Asteroid 9 Metis at opposition

2015 Sep 6

Dominic Ford – originally published on

Asteroid 9 Metis will be well placed for observation, lying in the constellation Aquarius, well above the horizon for much of the night.

Regardless of your location on the Earth, Metis will reach its highest point in the sky at around midnight local time.

From London (click to change) however, it will not be readily observable since it will lie so far south that it will never rise more than 22° above the horizon.

The geometry of the alignment

This optimal positioning occurs when it makes its closest approach to the point in the sky directly opposite to the Sun – an event termed opposition. Since the Sun reaches its greatest distance below the horizon at midnight, the point opposite to it is highest in the sky at the same time.

At around the same time that Metis passes opposition, it also makes its closest approach to the Earth – termed its perigee – making it appear at its brightest in the night sky.
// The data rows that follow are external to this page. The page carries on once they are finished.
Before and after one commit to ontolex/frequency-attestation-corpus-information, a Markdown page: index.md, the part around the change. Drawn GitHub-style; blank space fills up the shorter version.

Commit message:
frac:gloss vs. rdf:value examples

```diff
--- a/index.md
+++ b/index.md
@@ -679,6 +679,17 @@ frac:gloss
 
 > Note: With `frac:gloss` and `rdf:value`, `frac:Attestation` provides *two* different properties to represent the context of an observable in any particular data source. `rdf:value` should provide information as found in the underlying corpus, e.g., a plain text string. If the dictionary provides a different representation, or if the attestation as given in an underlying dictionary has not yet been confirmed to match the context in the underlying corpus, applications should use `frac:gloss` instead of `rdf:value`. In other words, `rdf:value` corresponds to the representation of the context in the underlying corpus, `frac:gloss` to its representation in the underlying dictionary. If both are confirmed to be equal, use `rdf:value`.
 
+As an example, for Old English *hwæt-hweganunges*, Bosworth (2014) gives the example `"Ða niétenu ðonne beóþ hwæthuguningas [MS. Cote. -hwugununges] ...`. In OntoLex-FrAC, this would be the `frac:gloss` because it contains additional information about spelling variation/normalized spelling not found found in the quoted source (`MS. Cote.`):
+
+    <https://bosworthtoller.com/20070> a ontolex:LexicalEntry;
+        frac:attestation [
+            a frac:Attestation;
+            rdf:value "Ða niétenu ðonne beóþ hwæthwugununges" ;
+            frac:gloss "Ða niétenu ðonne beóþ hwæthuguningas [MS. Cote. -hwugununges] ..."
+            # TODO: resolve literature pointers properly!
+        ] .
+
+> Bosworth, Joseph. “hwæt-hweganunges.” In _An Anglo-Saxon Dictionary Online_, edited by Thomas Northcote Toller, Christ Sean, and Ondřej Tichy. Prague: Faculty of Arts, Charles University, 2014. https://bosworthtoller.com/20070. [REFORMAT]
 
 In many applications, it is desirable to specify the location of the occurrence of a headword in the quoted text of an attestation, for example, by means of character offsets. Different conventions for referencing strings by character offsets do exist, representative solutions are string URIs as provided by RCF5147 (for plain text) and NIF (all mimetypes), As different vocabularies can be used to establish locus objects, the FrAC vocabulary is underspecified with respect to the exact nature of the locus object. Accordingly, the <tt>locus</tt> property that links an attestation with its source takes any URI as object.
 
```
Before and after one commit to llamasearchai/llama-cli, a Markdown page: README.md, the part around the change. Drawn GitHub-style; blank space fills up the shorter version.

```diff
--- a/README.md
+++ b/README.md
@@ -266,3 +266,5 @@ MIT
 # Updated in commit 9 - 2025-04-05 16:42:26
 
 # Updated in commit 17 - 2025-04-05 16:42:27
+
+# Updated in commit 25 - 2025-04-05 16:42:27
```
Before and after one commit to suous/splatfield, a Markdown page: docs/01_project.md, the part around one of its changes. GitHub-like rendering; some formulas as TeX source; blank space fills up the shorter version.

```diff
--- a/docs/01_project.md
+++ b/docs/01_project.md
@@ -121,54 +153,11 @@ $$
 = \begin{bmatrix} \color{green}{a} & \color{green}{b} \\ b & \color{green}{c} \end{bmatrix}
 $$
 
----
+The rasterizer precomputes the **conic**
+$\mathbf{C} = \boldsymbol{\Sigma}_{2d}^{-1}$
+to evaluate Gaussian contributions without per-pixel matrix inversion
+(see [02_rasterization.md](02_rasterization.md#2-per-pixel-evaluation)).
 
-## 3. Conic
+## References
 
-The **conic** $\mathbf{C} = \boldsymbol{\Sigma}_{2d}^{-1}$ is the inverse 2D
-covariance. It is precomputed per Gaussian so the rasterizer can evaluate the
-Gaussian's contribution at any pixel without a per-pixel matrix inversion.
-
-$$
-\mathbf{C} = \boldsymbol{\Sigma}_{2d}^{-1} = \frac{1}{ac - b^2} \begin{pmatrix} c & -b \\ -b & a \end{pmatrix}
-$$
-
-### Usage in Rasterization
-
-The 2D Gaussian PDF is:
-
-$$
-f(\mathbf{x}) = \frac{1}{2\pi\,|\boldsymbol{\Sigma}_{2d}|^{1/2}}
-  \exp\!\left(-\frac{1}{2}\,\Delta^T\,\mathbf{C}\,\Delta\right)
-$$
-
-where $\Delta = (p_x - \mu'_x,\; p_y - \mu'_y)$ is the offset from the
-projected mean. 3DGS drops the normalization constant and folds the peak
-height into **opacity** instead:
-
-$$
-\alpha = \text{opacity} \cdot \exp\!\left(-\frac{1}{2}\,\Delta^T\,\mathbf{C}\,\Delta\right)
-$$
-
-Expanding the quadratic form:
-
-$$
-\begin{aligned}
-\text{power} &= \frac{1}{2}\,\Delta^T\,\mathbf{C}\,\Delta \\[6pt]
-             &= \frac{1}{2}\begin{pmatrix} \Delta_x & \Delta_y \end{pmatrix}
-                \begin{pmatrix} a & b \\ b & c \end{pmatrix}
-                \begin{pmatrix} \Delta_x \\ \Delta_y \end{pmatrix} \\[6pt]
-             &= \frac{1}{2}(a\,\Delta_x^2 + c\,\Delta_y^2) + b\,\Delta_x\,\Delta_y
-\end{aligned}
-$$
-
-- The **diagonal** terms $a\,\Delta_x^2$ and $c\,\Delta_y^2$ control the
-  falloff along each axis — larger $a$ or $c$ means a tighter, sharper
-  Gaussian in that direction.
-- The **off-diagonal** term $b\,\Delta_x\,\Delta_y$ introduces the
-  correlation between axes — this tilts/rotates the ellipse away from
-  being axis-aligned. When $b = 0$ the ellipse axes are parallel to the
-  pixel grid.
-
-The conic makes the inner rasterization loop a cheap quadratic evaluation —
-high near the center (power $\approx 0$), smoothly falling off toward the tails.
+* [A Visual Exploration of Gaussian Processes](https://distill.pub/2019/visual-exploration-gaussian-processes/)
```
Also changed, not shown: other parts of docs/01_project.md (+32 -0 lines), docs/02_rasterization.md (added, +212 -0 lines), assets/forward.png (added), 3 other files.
This happens because when Metis lies opposite to the Sun in the night sky, the solar system is lined up so that Metis, the Earth and the Sun lie in a straight line with the Earth in the middle, on the same side of the Sun as Metis.

On this occasion, Metis will pass within 1.358 AU of us, reaching a peak brightness of magnitude 8.8. Nonetheless, even at its brightest, Metis is a faint object beyond the reach of the naked eye or binoculars; a telescope of moderate aperture and a good star chart are needed.

The exact position of Metis at the moment of opposition will be as follows:

Object Right Ascension Declination Constellation Magnitude
Asteroid 9 Metis 23h12m30s -15°37′ Aquarius 8.8

The coordinates above are given in J2000.0.

The details of this observing event were provided courtesy of